For a mountain hike with superb scenery, wildlife viewing opportunities, and few other people, Deseret Peak in Utah’s Stansbury Mountains is tough to beat. Deseret Peak’s list of superlatives make it irresistible to serious peakbaggers, but this area sees a fraction of the traffic that the Wasatch Range does. The highest point in Tooele County and the highest point in the Stansbury Mountains, Deseret Peak is also in the small group of Utah mountains with over 5,000 feet of prominence. Being so much higher than the surrounding terrain, the summit offers views over 100 miles in all directions and is one of the best vantage points overlooking the Great Salt Lake, the West Desert, and the Bonneville Salt Flats.
As if that weren’t enough, trails on either side of the mountain allow you to hike to the summit and back to your car without retracting your steps (except for a short stretch near the trailhead). The trail starts from the Loop Campground parking area and takes you through a dense forest of aspen and Douglas fir. After a stream crossing you’ll reach a fork at about three-quarters of a mile from the trailhead. To hike the loop clockwise, stay left, following the sign for Deseret Peak. You’ll return to this point from Pockets Fork after reaching the summit. The trail continues up into Mill Fork, a bowl-shaped glacial valley with a steep headwall at the upper end. After a series of switchbacks the trail tops out at a saddle where a four-way junction appears. As the sign indicates, take the trail to the right to continue to Deseret Peak. The open alpine terrain above is home to many wildflowers in the late spring and summer.
The trail skirts several false summits on the way to the true summit, about a mile from the intersection. At the summit, a rock shelter provides a bit of a wind break, and views in all directions are unobstructed, from Pilot Peak in Nevada (more than 60 miles to the northwest) to Mount Nebo to the southeast. To finish the loop, follow the trail descending the north ridge from the summit.
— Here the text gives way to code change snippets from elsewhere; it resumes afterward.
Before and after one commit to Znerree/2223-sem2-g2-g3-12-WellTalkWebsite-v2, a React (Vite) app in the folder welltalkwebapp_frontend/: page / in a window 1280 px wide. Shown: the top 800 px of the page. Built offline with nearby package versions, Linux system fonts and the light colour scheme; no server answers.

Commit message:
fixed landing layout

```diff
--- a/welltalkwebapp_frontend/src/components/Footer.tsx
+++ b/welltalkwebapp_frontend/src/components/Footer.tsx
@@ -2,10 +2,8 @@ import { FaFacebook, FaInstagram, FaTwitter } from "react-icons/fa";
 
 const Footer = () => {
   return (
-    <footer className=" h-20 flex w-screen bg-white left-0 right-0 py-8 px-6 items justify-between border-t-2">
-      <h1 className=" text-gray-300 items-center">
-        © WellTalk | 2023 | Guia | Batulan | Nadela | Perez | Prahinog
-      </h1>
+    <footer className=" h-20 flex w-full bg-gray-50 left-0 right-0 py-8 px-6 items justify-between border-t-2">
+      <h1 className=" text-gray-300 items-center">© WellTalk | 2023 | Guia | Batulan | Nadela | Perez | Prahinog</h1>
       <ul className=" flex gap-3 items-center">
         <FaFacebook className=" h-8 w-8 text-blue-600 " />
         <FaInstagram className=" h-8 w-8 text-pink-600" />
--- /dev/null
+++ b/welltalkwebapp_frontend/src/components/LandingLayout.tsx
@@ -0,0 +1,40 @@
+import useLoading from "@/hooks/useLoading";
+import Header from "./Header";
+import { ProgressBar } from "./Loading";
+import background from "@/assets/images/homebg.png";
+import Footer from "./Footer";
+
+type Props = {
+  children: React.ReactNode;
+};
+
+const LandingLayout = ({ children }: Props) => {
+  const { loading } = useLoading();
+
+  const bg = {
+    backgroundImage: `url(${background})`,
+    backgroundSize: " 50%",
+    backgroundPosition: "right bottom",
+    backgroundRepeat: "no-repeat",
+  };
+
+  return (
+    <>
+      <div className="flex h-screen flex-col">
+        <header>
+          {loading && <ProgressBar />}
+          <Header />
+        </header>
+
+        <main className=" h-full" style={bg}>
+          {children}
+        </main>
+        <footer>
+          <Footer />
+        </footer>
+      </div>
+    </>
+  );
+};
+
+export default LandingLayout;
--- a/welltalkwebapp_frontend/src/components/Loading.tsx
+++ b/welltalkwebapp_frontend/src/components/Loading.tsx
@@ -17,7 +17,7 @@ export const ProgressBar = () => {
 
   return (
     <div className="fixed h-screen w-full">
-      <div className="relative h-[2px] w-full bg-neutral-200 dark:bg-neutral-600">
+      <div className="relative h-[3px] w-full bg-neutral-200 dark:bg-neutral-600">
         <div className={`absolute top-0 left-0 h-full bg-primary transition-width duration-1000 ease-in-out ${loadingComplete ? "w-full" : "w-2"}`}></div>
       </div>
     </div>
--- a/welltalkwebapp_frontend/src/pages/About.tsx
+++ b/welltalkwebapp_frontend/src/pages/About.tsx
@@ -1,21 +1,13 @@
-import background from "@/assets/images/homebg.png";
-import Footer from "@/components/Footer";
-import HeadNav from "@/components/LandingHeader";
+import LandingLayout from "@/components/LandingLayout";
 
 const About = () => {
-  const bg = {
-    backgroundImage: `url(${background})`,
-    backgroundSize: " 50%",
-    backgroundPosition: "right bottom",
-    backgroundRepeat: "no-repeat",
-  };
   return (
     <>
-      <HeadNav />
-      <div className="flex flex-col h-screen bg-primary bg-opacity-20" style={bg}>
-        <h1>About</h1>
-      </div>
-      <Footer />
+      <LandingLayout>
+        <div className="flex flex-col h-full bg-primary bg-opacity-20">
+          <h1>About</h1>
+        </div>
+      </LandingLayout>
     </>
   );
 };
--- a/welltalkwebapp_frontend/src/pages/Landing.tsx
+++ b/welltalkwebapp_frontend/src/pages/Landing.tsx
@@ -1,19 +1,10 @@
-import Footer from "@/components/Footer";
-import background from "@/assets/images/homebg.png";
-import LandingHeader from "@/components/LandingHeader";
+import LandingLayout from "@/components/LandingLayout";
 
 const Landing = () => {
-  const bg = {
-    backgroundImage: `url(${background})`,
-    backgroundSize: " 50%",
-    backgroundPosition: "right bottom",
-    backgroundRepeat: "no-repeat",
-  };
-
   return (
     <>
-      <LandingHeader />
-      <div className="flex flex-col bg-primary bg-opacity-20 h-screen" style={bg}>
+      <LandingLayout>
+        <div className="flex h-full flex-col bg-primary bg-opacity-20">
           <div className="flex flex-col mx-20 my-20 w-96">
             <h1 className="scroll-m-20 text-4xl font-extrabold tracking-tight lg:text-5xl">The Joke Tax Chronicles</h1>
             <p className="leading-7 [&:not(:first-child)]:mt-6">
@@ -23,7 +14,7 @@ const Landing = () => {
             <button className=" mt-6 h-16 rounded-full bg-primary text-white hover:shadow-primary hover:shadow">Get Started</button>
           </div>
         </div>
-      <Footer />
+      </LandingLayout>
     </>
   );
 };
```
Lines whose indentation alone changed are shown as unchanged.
The trail leads down the ridge in a series of switchbacks, then descends Pockets Fork, the drainage just north of Deseret Peak. This area has abundant mule deer and elk, and you may see hunters in the fall. The next trail junction will take you back to the Loop Campground (right), or left to South Willow Lake. A magnificent viewpoint sits about 50 yards from the junction.
The usual time to hike Deseret Peak is spring through fall, as the long gravel road leading to the trailhead is closed in winter. Winter ascents will require skis or snowshoes as well as a longer approach and attention to avalanche conditions.